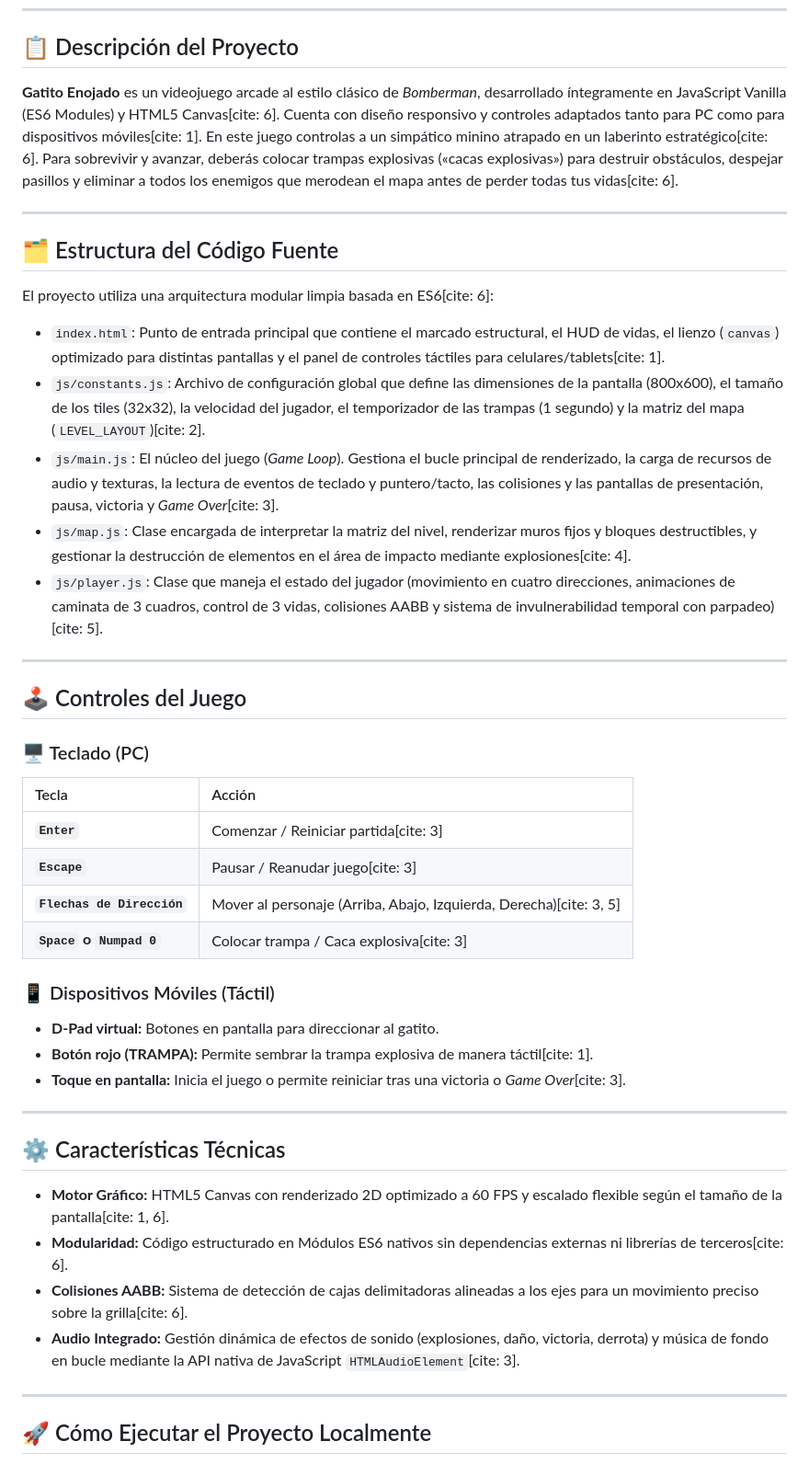
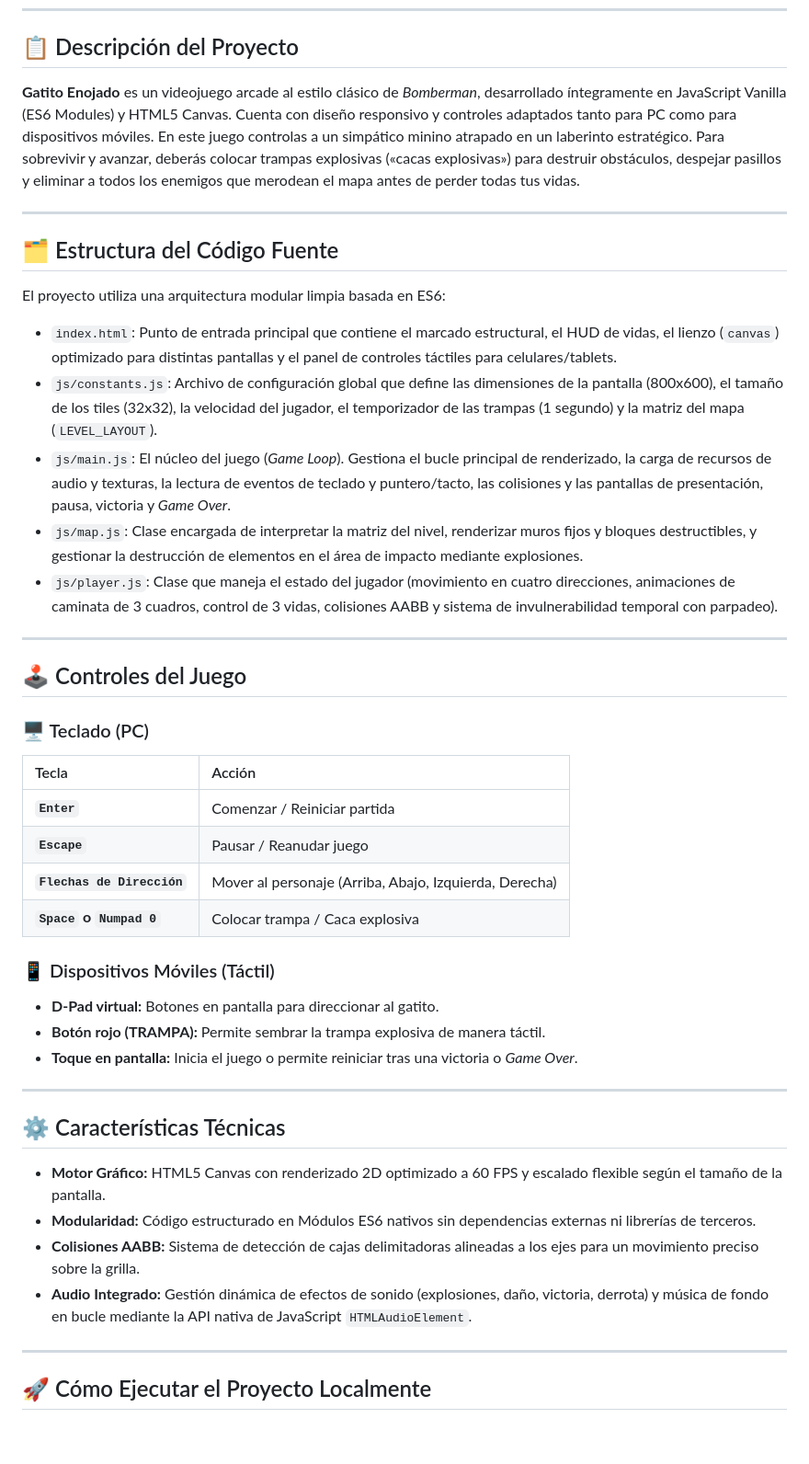
Before and after one commit to ldb19852015-ux/Juego_Gatito_Enojado, a Markdown page: README.md, the part around the change. Shown at 92% size. GitHub-like rendering; blank space fills up the shorter version.

```diff
--- a/README.md
+++ b/README.md
@@ -8,19 +8,19 @@
 
 ## 📋 Descripción del Proyecto
 
-**Gatito Enojado** es un videojuego arcade al estilo clásico de *Bomberman*, desarrollado íntegramente en JavaScript Vanilla (ES6 Modules) y HTML5 Canvas[cite: 6]. Cuenta con diseño responsivo y controles adaptados tanto para PC como para dispositivos móviles[cite: 1]. En este juego controlas a un simpático minino atrapado en un laberinto estratégico[cite: 6]. Para sobrevivir y avanzar, deberás colocar trampas explosivas («cacas explosivas») para destruir obstáculos, despejar pasillos y eliminar a todos los enemigos que merodean el mapa antes de perder todas tus vidas[cite: 6].
+**Gatito Enojado** es un videojuego arcade al estilo clásico de *Bomberman*, desarrollado íntegramente en JavaScript Vanilla (ES6 Modules) y HTML5 Canvas. Cuenta con diseño responsivo y controles adaptados tanto para PC como para dispositivos móviles. En este juego controlas a un simpático minino atrapado en un laberinto estratégico. Para sobrevivir y avanzar, deberás colocar trampas explosivas («cacas explosivas») para destruir obstáculos, despejar pasillos y eliminar a todos los enemigos que merodean el mapa antes de perder todas tus vidas.
 
 ---
 
 ## 🗂️ Estructura del Código Fuente
 
-El proyecto utiliza una arquitectura modular limpia basada en ES6[cite: 6]:
+El proyecto utiliza una arquitectura modular limpia basada en ES6:
 
-*   `index.html`: Punto de entrada principal que contiene el marcado estructural, el HUD de vidas, el lienzo (`canvas`) optimizado para distintas pantallas y el panel de controles táctiles para celulares/tablets[cite: 1].
-*   `js/constants.js`: Archivo de configuración global que define las dimensiones de la pantalla (800x600), el tamaño de los tiles (32x32), la velocidad del jugador, el temporizador de las trampas (1 segundo) y la matriz del mapa (`LEVEL_LAYOUT`)[cite: 2].
-*   `js/main.js`: El núcleo del juego (*Game Loop*). Gestiona el bucle principal de renderizado, la carga de recursos de audio y texturas, la lectura de eventos de teclado y puntero/tacto, las colisiones y las pantallas de presentación, pausa, victoria y *Game Over*[cite: 3].
-*   `js/map.js`: Clase encargada de interpretar la matriz del nivel, renderizar muros fijos y bloques destructibles, y gestionar la destrucción de elementos en el área de impacto mediante explosiones[cite: 4].
-*   `js/player.js`: Clase que maneja el estado del jugador (movimiento en cuatro direcciones, animaciones de caminata de 3 cuadros, control de 3 vidas, colisiones AABB y sistema de invulnerabilidad temporal con parpadeo)[cite: 5].
+*   `index.html`: Punto de entrada principal que contiene el marcado estructural, el HUD de vidas, el lienzo (`canvas`) optimizado para distintas pantallas y el panel de controles táctiles para celulares/tablets.
+*   `js/constants.js`: Archivo de configuración global que define las dimensiones de la pantalla (800x600), el tamaño de los tiles (32x32), la velocidad del jugador, el temporizador de las trampas (1 segundo) y la matriz del mapa (`LEVEL_LAYOUT`).
+*   `js/main.js`: El núcleo del juego (*Game Loop*). Gestiona el bucle principal de renderizado, la carga de recursos de audio y texturas, la lectura de eventos de teclado y puntero/tacto, las colisiones y las pantallas de presentación, pausa, victoria y *Game Over*.
+*   `js/map.js`: Clase encargada de interpretar la matriz del nivel, renderizar muros fijos y bloques destructibles, y gestionar la destrucción de elementos en el área de impacto mediante explosiones.
+*   `js/player.js`: Clase que maneja el estado del jugador (movimiento en cuatro direcciones, animaciones de caminata de 3 cuadros, control de 3 vidas, colisiones AABB y sistema de invulnerabilidad temporal con parpadeo).
 
 ---
 
@@ -29,24 +29,24 @@ El proyecto utiliza una arquitectura modular limpia basada en ES6[cite: 6]:
 ### 🖥️ Teclado (PC)
 | Tecla | Acción |
 | :--- | :--- |
-| **`Enter`** | Comenzar / Reiniciar partida[cite: 3] |
-| **`Escape`** | Pausar / Reanudar juego[cite: 3] |
-| **`Flechas de Dirección`** | Mover al personaje (Arriba, Abajo, Izquierda, Derecha)[cite: 3, 5] |
-| **`Space` o `Numpad 0`** | Colocar trampa / Caca explosiva[cite: 3] |
+| **`Enter`** | Comenzar / Reiniciar partida |
+| **`Escape`** | Pausar / Reanudar juego |
+| **`Flechas de Dirección`** | Mover al personaje (Arriba, Abajo, Izquierda, Derecha) |
+| **`Space` o `Numpad 0`** | Colocar trampa / Caca explosiva |
 
 ### 📱 Dispositivos Móviles (Táctil)
 *   **D-Pad virtual:** Botones en pantalla para direccionar al gatito.
-*   **Botón rojo (TRAMPA):** Permite sembrar la trampa explosiva de manera táctil[cite: 1].
-*   **Toque en pantalla:** Inicia el juego o permite reiniciar tras una victoria o *Game Over*[cite: 3].
+*   **Botón rojo (TRAMPA):** Permite sembrar la trampa explosiva de manera táctil.
+*   **Toque en pantalla:** Inicia el juego o permite reiniciar tras una victoria o *Game Over*.
 
 ---
 
 ## ⚙️ Características Técnicas
 
-*   **Motor Gráfico:** HTML5 Canvas con renderizado 2D optimizado a 60 FPS y escalado flexible según el tamaño de la pantalla[cite: 1, 6].
-*   **Modularidad:** Código estructurado en Módulos ES6 nativos sin dependencias externas ni librerías de terceros[cite: 6].
-*   **Colisiones AABB:** Sistema de detección de cajas delimitadoras alineadas a los ejes para un movimiento preciso sobre la grilla[cite: 6].
-*   **Audio Integrado:** Gestión dinámica de efectos de sonido (explosiones, daño, victoria, derrota) y música de fondo en bucle mediante la API nativa de JavaScript `HTMLAudioElement`[cite: 3].
+*   **Motor Gráfico:** HTML5 Canvas con renderizado 2D optimizado a 60 FPS y escalado flexible según el tamaño de la pantalla.
+*   **Modularidad:** Código estructurado en Módulos ES6 nativos sin dependencias externas ni librerías de terceros.
+*   **Colisiones AABB:** Sistema de detección de cajas delimitadoras alineadas a los ejes para un movimiento preciso sobre la grilla.
+*   **Audio Integrado:** Gestión dinámica de efectos de sonido (explosiones, daño, victoria, derrota) y música de fondo en bucle mediante la API nativa de JavaScript `HTMLAudioElement`.
 
 ---
 
```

• [To do] Scan the data above and copy each line containing the word "Mover".

• [Reply]
-| **`Flechas de Dirección`** | Mover al personaje (Arriba, Abajo, Izquierda, Derecha)[cite: 3, 5] |
+| **`Flechas de Dirección`** | Mover al personaje (Arriba, Abajo, Izquierda, Derecha) |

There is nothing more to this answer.